_Exercise_.
Leave the images out and write out each entry exactly as shown.

_Raw data_.
++++++++++++++++++++

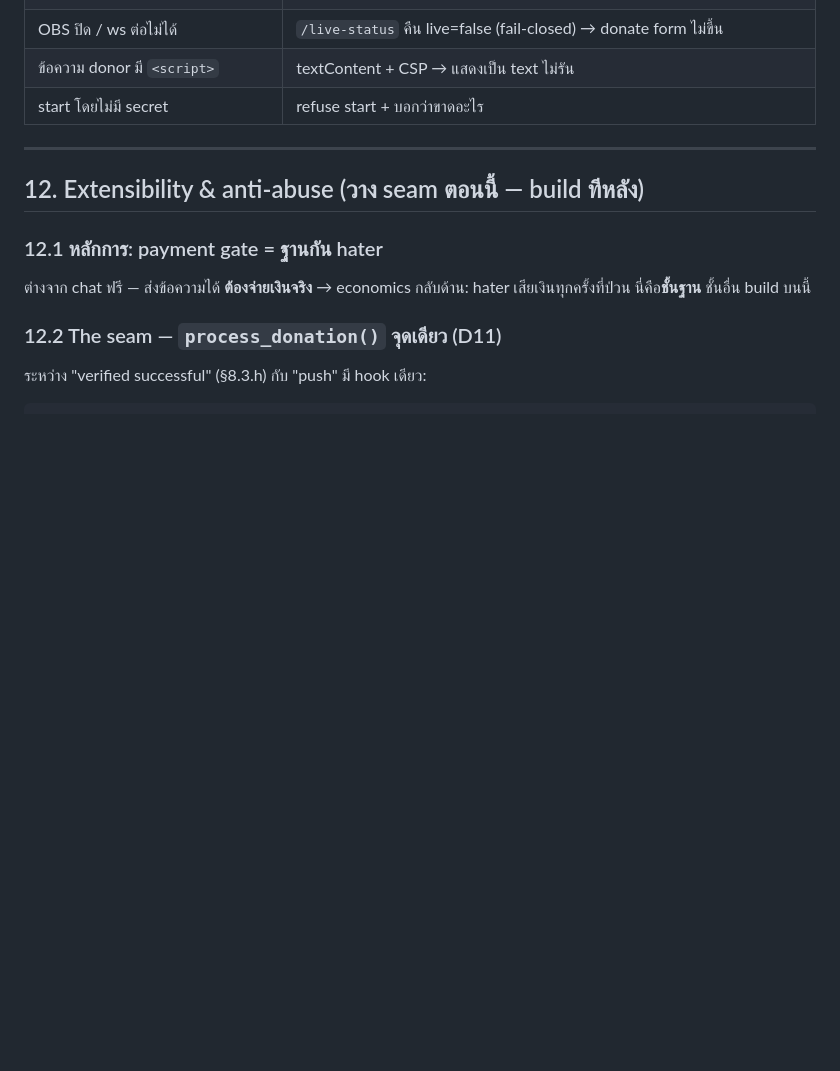
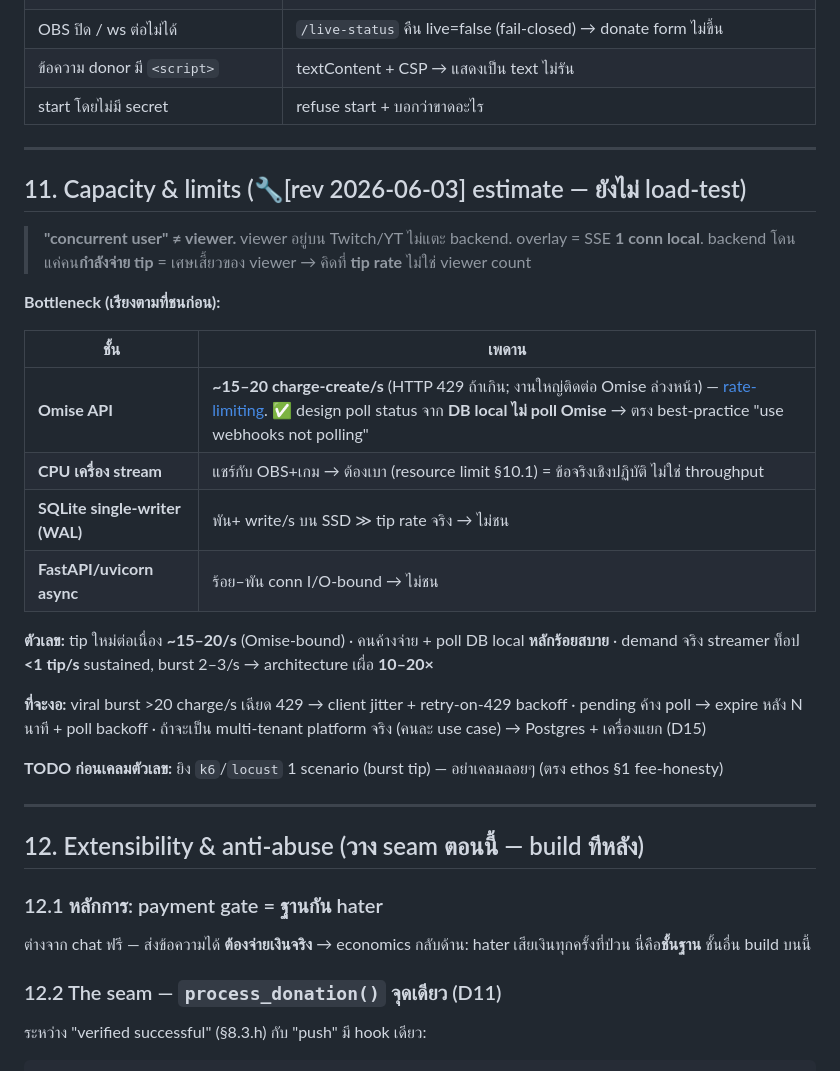
Before and after one commit to sun981/selfhost-tip-overlay, a Markdown page: ARCHITECTURE.md, the part around the change. Drawn GitHub-style; blank space fills up the shorter version.

Commit message:
docs(architecture): add §11 Capacity & limits (estimate)
Omise API ~15–20 charge/s is the real ceiling (429 above); SQLite/FastAPI
not concurrency-bound at single-streamer tip rates. "Concurrent user" =
tippers, not viewers (viewers never touch the backend; overlay is one
local SSE conn). Watch stream-PC CPU, not throughput. k6/locust TODO
before claiming numbers.

Co-Authored-By: Claude Opus 4.8 <noreply@anthropic.com>

```diff
--- a/ARCHITECTURE.md
+++ b/ARCHITECTURE.md
@@ -412,6 +412,27 @@ PaymentGateway:
 
 ---
 
+## 11. Capacity & limits (🔧[rev 2026-06-03] estimate — ยังไม่ load-test)
+
+> **"concurrent user" ≠ viewer.** viewer อยู่บน Twitch/YT ไม่แตะ backend. overlay = SSE **1 conn local**. backend โดนแค่คน**กำลังจ่าย tip** = เศษเสี้ยวของ viewer → คิดที่ **tip rate** ไม่ใช่ viewer count
+
+**Bottleneck (เรียงตามที่ชนก่อน):**
+
+| ชั้น | เพดาน |
+|---|---|
+| **Omise API** | **~15–20 charge-create/s** (HTTP 429 ถ้าเกิน; งานใหญ่ติดต่อ Omise ล่วงหน้า) — [rate-limiting](https://docs.omise.co/api-rate-limiting). ✅ design poll status จาก **DB local ไม่ poll Omise** → ตรง best-practice "use webhooks not polling" |
+| **CPU เครื่อง stream** | แชร์กับ OBS+เกม → ต้องเบา (resource limit §10.1) = ข้อจริงเชิงปฏิบัติ ไม่ใช่ throughput |
+| **SQLite single-writer (WAL)** | พัน+ write/s บน SSD ≫ tip rate จริง → ไม่ชน |
+| **FastAPI/uvicorn async** | ร้อย–พัน conn I/O-bound → ไม่ชน |
+
+**ตัวเลข:** tip ใหม่ต่อเนื่อง **~15–20/s** (Omise-bound) · คนค้างจ่าย + poll DB local **หลักร้อยสบาย** · demand จริง streamer ท็อป **<1 tip/s** sustained, burst 2–3/s → architecture เผื่อ **10–20×**
+
+**ที่จะงอ:** viral burst >20 charge/s เฉียด 429 → client jitter + retry-on-429 backoff · pending ค้าง poll → expire หลัง N นาที + poll backoff · ถ้าจะเป็น multi-tenant platform จริง (คนละ use case) → Postgres + เครื่องแยก (D15)
+
+**TODO ก่อนเคลมตัวเลข:** ยิง `k6`/`locust` 1 scenario (burst tip) — อย่าเคลมลอยๆ (ตรง ethos §1 fee-honesty)
+
+---
+
 ## 12. Extensibility & anti-abuse (วาง seam ตอนนี้ — build ทีหลัง)
 
 ### 12.1 หลักการ: payment gate = ฐานกัน hater
```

++++++++++++++++++++

_Solution for this task_.
Before and after one commit to sun981/selfhost-tip-overlay, a Markdown page: ARCHITECTURE.md, the part around the change. Drawn GitHub-style; blank space fills up the shorter version.

Commit message:
docs(architecture): add §11 Capacity & limits (estimate)
Omise API ~15–20 charge/s is the real ceiling (429 above); SQLite/FastAPI
not concurrency-bound at single-streamer tip rates. "Concurrent user" =
tippers, not viewers (viewers never touch the backend; overlay is one
local SSE conn). Watch stream-PC CPU, not throughput. k6/locust TODO
before claiming numbers.

Co-Authored-By: Claude Opus 4.8 <noreply@anthropic.com>

```diff
--- a/ARCHITECTURE.md
+++ b/ARCHITECTURE.md
@@ -412,6 +412,27 @@ PaymentGateway:
 
 ---
 
+## 11. Capacity & limits (🔧[rev 2026-06-03] estimate — ยังไม่ load-test)
+
+> **"concurrent user" ≠ viewer.** viewer อยู่บน Twitch/YT ไม่แตะ backend. overlay = SSE **1 conn local**. backend โดนแค่คน**กำลังจ่าย tip** = เศษเสี้ยวของ viewer → คิดที่ **tip rate** ไม่ใช่ viewer count
+
+**Bottleneck (เรียงตามที่ชนก่อน):**
+
+| ชั้น | เพดาน |
+|---|---|
+| **Omise API** | **~15–20 charge-create/s** (HTTP 429 ถ้าเกิน; งานใหญ่ติดต่อ Omise ล่วงหน้า) — [rate-limiting](https://docs.omise.co/api-rate-limiting). ✅ design poll status จาก **DB local ไม่ poll Omise** → ตรง best-practice "use webhooks not polling" |
+| **CPU เครื่อง stream** | แชร์กับ OBS+เกม → ต้องเบา (resource limit §10.1) = ข้อจริงเชิงปฏิบัติ ไม่ใช่ throughput |
+| **SQLite single-writer (WAL)** | พัน+ write/s บน SSD ≫ tip rate จริง → ไม่ชน |
+| **FastAPI/uvicorn async** | ร้อย–พัน conn I/O-bound → ไม่ชน |
+
+**ตัวเลข:** tip ใหม่ต่อเนื่อง **~15–20/s** (Omise-bound) · คนค้างจ่าย + poll DB local **หลักร้อยสบาย** · demand จริง streamer ท็อป **<1 tip/s** sustained, burst 2–3/s → architecture เผื่อ **10–20×**
+
+**ที่จะงอ:** viral burst >20 charge/s เฉียด 429 → client jitter + retry-on-429 backoff · pending ค้าง poll → expire หลัง N นาที + poll backoff · ถ้าจะเป็น multi-tenant platform จริง (คนละ use case) → Postgres + เครื่องแยก (D15)
+
+**TODO ก่อนเคลมตัวเลข:** ยิง `k6`/`locust` 1 scenario (burst tip) — อย่าเคลมลอยๆ (ตรง ethos §1 fee-honesty)
+
+---
+
 ## 12. Extensibility & anti-abuse (วาง seam ตอนนี้ — build ทีหลัง)
 
 ### 12.1 หลักการ: payment gate = ฐานกัน hater
```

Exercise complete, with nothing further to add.